-Whole Chicken - 7.25 $/Kg

The most convenient choice of course is boneless and skinless, no muss, no fuss.  Lately I've been buying the bone in option.  Turns out that deboning the bone in chicken breast takes all of 5 min and a moderately sharp knife.  As for the skin, it is even easier to remove (if you want to be health, otherwise you can leave it on depending on your recipe).  So there you go, 5 min of work just got you 34% off your chicken.  But Elizabeth, you protest what about the bones!  You're paying for their weight and you cant even eat them.  And what about all that wasted meat that you just can't get off?  You're paying for that too!  This is where the deal gets even sweeter.  The packages at my store generally have 4 breasts to a package.  One breast will make a supper and a lunch for me, so one package of boneless skinless will give me 8 meals of chicken.  A package of bone in with skin will give me 8 meals of chicken and 2 of chicken soup.  Less money, more food?  What's not to love?

You're probably thinking that chicken soup from scratch is a big pain in the neck, I though so too at first.  Here's what you do.

1. Collect you're chicken bones (skin is optional) 4 breast bones should give at least 2 servings of soup.

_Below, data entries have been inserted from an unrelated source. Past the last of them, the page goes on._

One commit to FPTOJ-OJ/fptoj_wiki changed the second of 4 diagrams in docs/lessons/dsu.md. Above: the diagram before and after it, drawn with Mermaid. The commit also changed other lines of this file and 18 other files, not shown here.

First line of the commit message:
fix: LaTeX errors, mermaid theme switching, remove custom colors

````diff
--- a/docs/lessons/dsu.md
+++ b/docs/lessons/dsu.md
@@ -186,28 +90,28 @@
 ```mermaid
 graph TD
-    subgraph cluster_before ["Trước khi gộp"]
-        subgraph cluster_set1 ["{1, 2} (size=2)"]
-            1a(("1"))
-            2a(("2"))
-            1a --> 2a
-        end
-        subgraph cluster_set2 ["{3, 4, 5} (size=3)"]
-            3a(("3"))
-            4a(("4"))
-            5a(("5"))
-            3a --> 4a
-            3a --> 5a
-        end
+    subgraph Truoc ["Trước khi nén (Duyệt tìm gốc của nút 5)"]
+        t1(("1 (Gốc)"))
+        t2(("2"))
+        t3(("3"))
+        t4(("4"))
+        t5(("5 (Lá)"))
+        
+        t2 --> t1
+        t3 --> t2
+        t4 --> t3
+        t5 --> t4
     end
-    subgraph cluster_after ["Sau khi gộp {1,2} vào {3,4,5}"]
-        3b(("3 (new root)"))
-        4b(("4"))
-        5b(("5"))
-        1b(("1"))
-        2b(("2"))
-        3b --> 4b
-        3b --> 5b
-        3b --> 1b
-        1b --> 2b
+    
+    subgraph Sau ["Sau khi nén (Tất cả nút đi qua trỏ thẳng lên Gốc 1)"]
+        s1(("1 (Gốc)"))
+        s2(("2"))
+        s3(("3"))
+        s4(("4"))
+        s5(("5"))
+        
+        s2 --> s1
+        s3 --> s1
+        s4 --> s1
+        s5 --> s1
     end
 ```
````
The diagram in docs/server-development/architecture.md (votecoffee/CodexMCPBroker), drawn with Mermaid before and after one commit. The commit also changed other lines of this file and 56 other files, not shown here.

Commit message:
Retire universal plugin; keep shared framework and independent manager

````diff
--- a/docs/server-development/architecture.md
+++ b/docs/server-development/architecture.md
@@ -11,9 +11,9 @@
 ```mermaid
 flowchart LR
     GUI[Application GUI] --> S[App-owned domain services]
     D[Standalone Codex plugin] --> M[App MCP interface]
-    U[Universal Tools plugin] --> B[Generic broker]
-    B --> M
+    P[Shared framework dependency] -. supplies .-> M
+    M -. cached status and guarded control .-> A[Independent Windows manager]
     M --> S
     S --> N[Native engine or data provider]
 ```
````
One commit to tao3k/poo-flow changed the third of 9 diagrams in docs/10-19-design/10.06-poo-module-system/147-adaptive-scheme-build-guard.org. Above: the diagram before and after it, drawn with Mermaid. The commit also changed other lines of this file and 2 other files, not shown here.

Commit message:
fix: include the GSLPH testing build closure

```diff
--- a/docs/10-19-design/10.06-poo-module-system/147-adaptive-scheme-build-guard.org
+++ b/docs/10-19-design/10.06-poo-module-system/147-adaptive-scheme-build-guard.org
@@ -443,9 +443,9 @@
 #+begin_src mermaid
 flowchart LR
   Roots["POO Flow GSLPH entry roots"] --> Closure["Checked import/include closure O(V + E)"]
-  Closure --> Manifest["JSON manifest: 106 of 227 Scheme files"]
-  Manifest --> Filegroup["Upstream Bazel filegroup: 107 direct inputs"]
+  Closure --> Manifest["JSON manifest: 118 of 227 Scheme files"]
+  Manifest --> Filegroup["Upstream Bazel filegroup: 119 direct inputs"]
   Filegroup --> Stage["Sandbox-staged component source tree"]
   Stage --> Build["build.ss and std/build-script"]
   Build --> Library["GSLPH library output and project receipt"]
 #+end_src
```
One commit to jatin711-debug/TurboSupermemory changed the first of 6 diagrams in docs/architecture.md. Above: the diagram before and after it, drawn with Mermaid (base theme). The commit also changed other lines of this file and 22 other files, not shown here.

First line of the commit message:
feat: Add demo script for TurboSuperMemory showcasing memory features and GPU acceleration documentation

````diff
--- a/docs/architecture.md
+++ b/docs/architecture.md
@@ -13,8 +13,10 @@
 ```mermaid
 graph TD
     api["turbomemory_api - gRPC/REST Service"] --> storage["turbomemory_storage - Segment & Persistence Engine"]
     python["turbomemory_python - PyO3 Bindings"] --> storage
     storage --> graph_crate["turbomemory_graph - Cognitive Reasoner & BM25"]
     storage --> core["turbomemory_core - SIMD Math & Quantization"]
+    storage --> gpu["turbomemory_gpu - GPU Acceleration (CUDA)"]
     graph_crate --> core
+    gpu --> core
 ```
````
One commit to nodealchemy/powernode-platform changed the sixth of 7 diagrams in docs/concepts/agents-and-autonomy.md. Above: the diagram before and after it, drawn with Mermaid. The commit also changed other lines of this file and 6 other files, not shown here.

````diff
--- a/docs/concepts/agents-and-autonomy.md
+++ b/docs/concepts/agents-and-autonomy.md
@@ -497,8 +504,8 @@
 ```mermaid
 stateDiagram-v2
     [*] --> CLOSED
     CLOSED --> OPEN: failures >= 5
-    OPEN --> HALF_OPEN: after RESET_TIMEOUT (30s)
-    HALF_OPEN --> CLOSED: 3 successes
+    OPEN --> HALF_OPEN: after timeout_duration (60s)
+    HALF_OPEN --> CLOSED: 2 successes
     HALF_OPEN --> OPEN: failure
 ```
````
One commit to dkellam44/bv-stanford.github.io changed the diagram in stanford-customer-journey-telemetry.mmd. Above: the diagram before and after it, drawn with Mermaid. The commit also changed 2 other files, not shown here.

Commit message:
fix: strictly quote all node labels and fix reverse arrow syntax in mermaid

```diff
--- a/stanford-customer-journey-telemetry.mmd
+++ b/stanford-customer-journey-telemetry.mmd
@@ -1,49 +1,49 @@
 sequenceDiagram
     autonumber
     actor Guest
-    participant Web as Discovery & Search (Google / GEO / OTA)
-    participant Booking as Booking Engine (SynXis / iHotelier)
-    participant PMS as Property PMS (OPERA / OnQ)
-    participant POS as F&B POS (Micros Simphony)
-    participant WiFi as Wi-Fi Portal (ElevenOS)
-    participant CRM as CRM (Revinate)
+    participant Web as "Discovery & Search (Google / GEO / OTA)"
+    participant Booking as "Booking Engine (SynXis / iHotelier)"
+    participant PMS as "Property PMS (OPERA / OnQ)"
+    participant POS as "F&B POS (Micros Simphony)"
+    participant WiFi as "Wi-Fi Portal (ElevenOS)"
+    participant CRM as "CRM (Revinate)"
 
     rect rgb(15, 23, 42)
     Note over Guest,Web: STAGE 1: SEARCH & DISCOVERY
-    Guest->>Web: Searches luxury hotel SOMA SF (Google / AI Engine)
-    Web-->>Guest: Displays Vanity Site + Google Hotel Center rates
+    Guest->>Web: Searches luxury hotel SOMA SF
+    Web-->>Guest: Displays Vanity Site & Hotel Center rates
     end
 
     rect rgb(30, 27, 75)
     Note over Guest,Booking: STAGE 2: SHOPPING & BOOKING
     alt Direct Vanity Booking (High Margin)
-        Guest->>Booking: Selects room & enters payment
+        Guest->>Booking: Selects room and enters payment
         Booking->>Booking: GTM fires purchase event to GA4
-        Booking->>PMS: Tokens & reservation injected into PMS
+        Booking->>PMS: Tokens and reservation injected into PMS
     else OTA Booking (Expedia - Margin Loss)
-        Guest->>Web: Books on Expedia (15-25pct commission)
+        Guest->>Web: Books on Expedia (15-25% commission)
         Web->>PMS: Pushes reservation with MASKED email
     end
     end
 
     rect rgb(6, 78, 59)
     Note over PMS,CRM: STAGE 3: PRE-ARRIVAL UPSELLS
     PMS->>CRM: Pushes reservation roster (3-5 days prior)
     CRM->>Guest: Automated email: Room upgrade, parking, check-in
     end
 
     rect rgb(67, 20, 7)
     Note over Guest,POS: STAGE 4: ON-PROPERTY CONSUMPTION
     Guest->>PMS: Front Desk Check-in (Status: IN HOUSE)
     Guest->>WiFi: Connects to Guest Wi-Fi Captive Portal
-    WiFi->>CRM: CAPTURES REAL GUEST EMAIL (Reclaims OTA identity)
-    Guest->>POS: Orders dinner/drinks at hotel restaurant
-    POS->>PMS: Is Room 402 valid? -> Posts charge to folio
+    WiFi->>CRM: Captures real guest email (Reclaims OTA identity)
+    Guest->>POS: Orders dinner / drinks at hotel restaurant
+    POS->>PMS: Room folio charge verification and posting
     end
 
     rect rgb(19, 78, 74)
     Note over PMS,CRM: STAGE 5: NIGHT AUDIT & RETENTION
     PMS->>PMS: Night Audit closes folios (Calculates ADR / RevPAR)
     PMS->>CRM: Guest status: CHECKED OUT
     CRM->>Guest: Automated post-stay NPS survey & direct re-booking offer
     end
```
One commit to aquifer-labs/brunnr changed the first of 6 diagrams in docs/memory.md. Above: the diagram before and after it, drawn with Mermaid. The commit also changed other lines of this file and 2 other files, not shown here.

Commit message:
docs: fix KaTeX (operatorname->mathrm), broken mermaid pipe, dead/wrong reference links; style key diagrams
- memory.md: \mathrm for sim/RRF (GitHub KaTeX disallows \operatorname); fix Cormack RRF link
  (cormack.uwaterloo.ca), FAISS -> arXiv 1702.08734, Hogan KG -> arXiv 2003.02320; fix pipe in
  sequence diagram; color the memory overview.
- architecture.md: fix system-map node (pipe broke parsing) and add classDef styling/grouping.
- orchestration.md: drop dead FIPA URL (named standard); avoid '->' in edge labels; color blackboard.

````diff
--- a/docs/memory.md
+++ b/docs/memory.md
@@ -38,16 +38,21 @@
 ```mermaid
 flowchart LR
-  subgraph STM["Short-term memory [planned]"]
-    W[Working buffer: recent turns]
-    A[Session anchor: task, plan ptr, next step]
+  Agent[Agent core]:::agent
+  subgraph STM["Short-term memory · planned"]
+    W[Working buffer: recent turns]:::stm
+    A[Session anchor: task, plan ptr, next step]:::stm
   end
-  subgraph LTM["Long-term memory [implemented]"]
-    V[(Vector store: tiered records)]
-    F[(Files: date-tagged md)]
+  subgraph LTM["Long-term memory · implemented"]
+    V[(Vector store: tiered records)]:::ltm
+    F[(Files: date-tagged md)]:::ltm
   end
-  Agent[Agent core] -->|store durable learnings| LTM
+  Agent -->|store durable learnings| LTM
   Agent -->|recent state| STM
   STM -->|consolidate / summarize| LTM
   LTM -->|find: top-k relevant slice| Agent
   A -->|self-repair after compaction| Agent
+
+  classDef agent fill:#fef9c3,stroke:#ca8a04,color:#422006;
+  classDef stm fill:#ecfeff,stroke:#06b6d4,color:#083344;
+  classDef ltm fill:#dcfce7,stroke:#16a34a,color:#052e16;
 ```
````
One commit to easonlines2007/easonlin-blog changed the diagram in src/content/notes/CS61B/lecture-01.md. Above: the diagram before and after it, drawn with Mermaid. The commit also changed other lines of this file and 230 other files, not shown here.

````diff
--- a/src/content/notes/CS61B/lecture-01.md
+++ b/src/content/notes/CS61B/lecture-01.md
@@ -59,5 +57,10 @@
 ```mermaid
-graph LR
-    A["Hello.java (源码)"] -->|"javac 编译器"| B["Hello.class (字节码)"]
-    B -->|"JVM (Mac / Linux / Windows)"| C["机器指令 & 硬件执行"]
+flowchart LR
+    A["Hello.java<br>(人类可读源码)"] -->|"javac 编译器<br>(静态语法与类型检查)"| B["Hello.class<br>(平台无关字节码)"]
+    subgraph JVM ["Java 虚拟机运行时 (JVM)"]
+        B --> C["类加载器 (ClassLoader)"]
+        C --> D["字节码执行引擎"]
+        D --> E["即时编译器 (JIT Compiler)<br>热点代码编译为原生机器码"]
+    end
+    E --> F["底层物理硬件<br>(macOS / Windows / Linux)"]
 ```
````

Personally I prefer to freeze the bones in an empty ice cream container and save up bones for a couple of months.  Then make big batch of soup that can be divided up and frozen for later.

2. Put the bones in a pot with some water and allow to simmer . . . and simmer . . . and simmer.  A slow cooker is really handy at this step because you can just turn it on low and leave it for the day.

3. Strain off the broth at this point the meat should be falling off the bones.  Go through the bones and collect the meat, this goes back in the broth.

4. Turn your broth into soup by adding veggies, spices, rice, noodles.  What ever strikes your fancy really.  It's hard to ruin chicken soup.  If you want a recipe to follow google chicken soup.  You'll find a hundred variations.

I must admit that I've not yet carved a whole chicken while raw.  I'm going to try that the next time I buy chicken.  From carving a whole cooked chicken I'm pretty sure that I can get 4 meals from the breasts, 4 meals from the legs, wings and other scraps of meat, and the bones should give me 4 servings of soup.  A total of 12 meals.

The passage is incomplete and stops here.